A female panda at Germany’s Berlin Zoo recently gave birth to two baby cubs. When a local newspaper asked readers to suggest names for the baby pandas, “Hong” and “Kong” topped the list.
The cubs were born to Meng Meng (female) and Jiao Ching (male), two pandas that were loaned by China to Germany. After the first cub was born, the mother placed it on her belly and warmed the baby. The second cub was born within an hour. Since pandas usually only raise one of the cubs when twins are born, authorities at the zoo are hiring experts to help Meng Meng raise the newborn pandas.
Under the agreement between China and Germany, any cubs born to Meng Meng have to be returned to China once they grow up and no longer need their mother. Since it will take a few years for the cubs to mature, the baby pandas will remain at the Berlin Zoo for now. The newborns weighed 4.8 ounces and 6.5 ounces at birth. Their gender is not yet known.
After the cubs were born, readers of the newspaper Tagesspiegel suggested that they be named “Hong” and “Kong” as a sign of solidarity with the pro-democracy protesters of Hong Kong. “The political symbolism is there, and it’s clear that the government and also the leadership of the Berlin Zoo would not allow it… The last thing they would accept in Beijing, when the pandas are eventually brought back… are the names Hong and Kong,” Prof. Eberhard Sandschneider, who studies Chinese politics at the Free University in Berlin, said to The New York Times.

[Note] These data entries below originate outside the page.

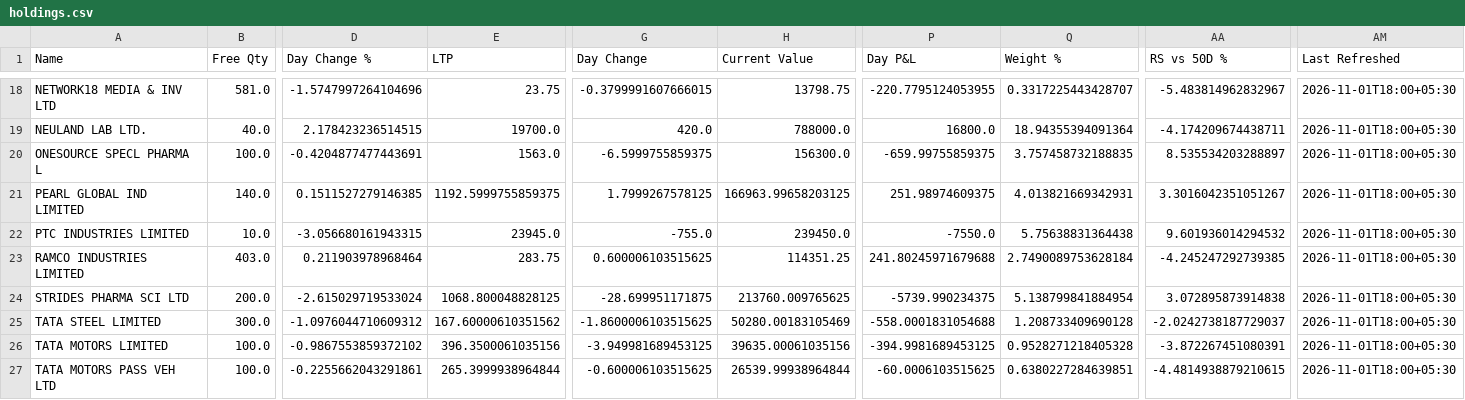
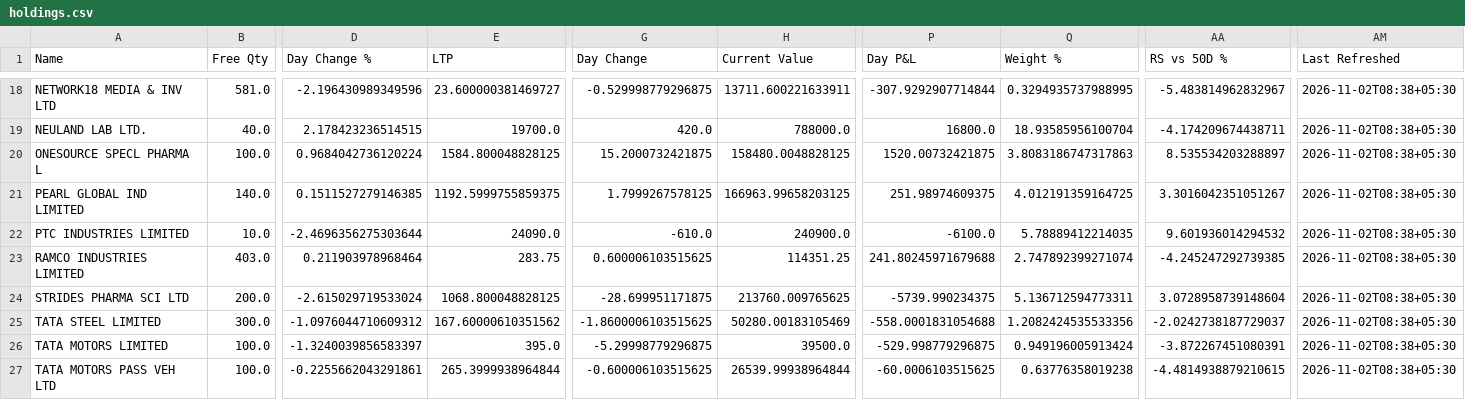
Before and after one commit to hvj7p7shkv-hub/vikram-portfolio-dashboard, a CSV file: data/holdings.csv, drawn as a sheet; only a part is shown, gaps mark what is left out; the diff covers the shown part only; the diff names each change by its address in the sheet, - before the commit and + after, or states it on an @@ line.

```diff
--- a/data/holdings.csv
+++ b/data/holdings.csv
-D18 (Day Change %): -1.5747997264104696
+D18 (Day Change %): -2.196430989349596
-E18 (LTP): 23.75
+E18 (LTP): 23.600000381469727
-G18 (Day Change): -0.3799991607666015
+G18 (Day Change): -0.529998779296875
-H18 (Current Value): 13798.75
+H18 (Current Value): 13711.600221633911
-P18 (Day P&L): -220.7795124053955
+P18 (Day P&L): -307.9292907714844
-Q18 (Weight %): 0.3317225443428707
+Q18 (Weight %): 0.3294935737988995
-AM18:AM27 (Last Refreshed): 2026-11-01T18:00+05:30
+AM18:AM27 (Last Refreshed): 2026-11-02T08:38+05:30
-Q19 (Weight %): 18.94355394091364
+Q19 (Weight %): 18.93585956100704
-D20 (Day Change %): -0.4204877477443691
+D20 (Day Change %): 0.9684042736120224
-E20 (LTP): 1563.0
+E20 (LTP): 1584.800048828125
-G20 (Day Change): -6.5999755859375
+G20 (Day Change): 15.2000732421875
-H20 (Current Value): 156300.0
+H20 (Current Value): 158480.0048828125
-P20 (Day P&L): -659.99755859375
+P20 (Day P&L): 1520.00732421875
-Q20 (Weight %): 3.757458732188835
+Q20 (Weight %): 3.8083186747317863
-Q21 (Weight %): 4.013821669342931
+Q21 (Weight %): 4.012191359164725
-D22 (Day Change %): -3.056680161943315
+D22 (Day Change %): -2.4696356275303644
-E22 (LTP): 23945.0
+E22 (LTP): 24090.0
-G22 (Day Change): -755.0
+G22 (Day Change): -610.0
-H22 (Current Value): 239450.0
+H22 (Current Value): 240900.0
-P22 (Day P&L): -7550.0
+P22 (Day P&L): -6100.0
-Q22 (Weight %): 5.75638831364438
+Q22 (Weight %): 5.78889412214035
-Q23 (Weight %): 2.7490089753628184
+Q23 (Weight %): 2.747892399271074
-Q24 (Weight %): 5.138799841884954
+Q24 (Weight %): 5.136712594773311
-AA24 (RS vs 50D %): 3.072895873914838
+AA24 (RS vs 50D %): 3.0728958739148604
-Q25 (Weight %): 1.208733409690128
+Q25 (Weight %): 1.2082424535533356
-D26 (Day Change %): -0.9867553859372102
+D26 (Day Change %): -1.3240039856583397
-E26 (LTP): 396.3500061035156
+E26 (LTP): 395.0
-G26 (Day Change): -3.949981689453125
+G26 (Day Change): -5.29998779296875
-H26 (Current Value): 39635.00061035156
+H26 (Current Value): 39500.0
-P26 (Day P&L): -394.9981689453125
+P26 (Day P&L): -529.998779296875
-Q26 (Weight %): 0.9528271218405328
+Q26 (Weight %): 0.949196005913424
-Q27 (Weight %): 0.6380227284639851
+Q27 (Weight %): 0.63776358019238
```
Also changed, not shown: 60 edited cells elsewhere in this file, data/action_queue.csv, 1 other file.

The pandas have been at the Berlin Zoo since 2017. The zoo management has reportedly been paying US$1 million per year to China for housing the pandas under the agreement. Pandas are notorious for their “lazy” mating behavior, which is one of the reasons why the species has been put on the endangered list. Less than 2,000 adult pandas exist in their natural habitat.
China is known to engage in “Panda Diplomacy” where Beijing gifts these creatures to other countries as a means to strengthen the relationship between both nations. However, China just loans the pandas. It does not give full ownership of the pandas to the receiving country. If Beijing believes that the nation to which it has loaned a panda has engaged in acts contrary to their interests, it will cancel the agreement and take back the creature.
In 2010, China repatriated a panda named “Tai Shan” from America’s National Zoo after President Barack Obama did something that angered Beijing. “Only a few days before Tai Shan was taken to China, the Chinese government had warned President Obama not to meet with the Dalai Lama on a diplomatic visit — and threatened that it would strain U.S.-China relations if he did. The meeting happened anyway,” according to Bidd.
In 2012, China signed a deal with Malaysia to loan a pair of Pandas starting in April 2014. However, Beijing withheld the transfer of Pandas when the time came as it was displeased with the Malaysian government’s handling of the missing MH 370 aircraft. Beijing eventually released the two pandas a month later. Last month, the pair gave birth to its second cub, “Yi Yi.”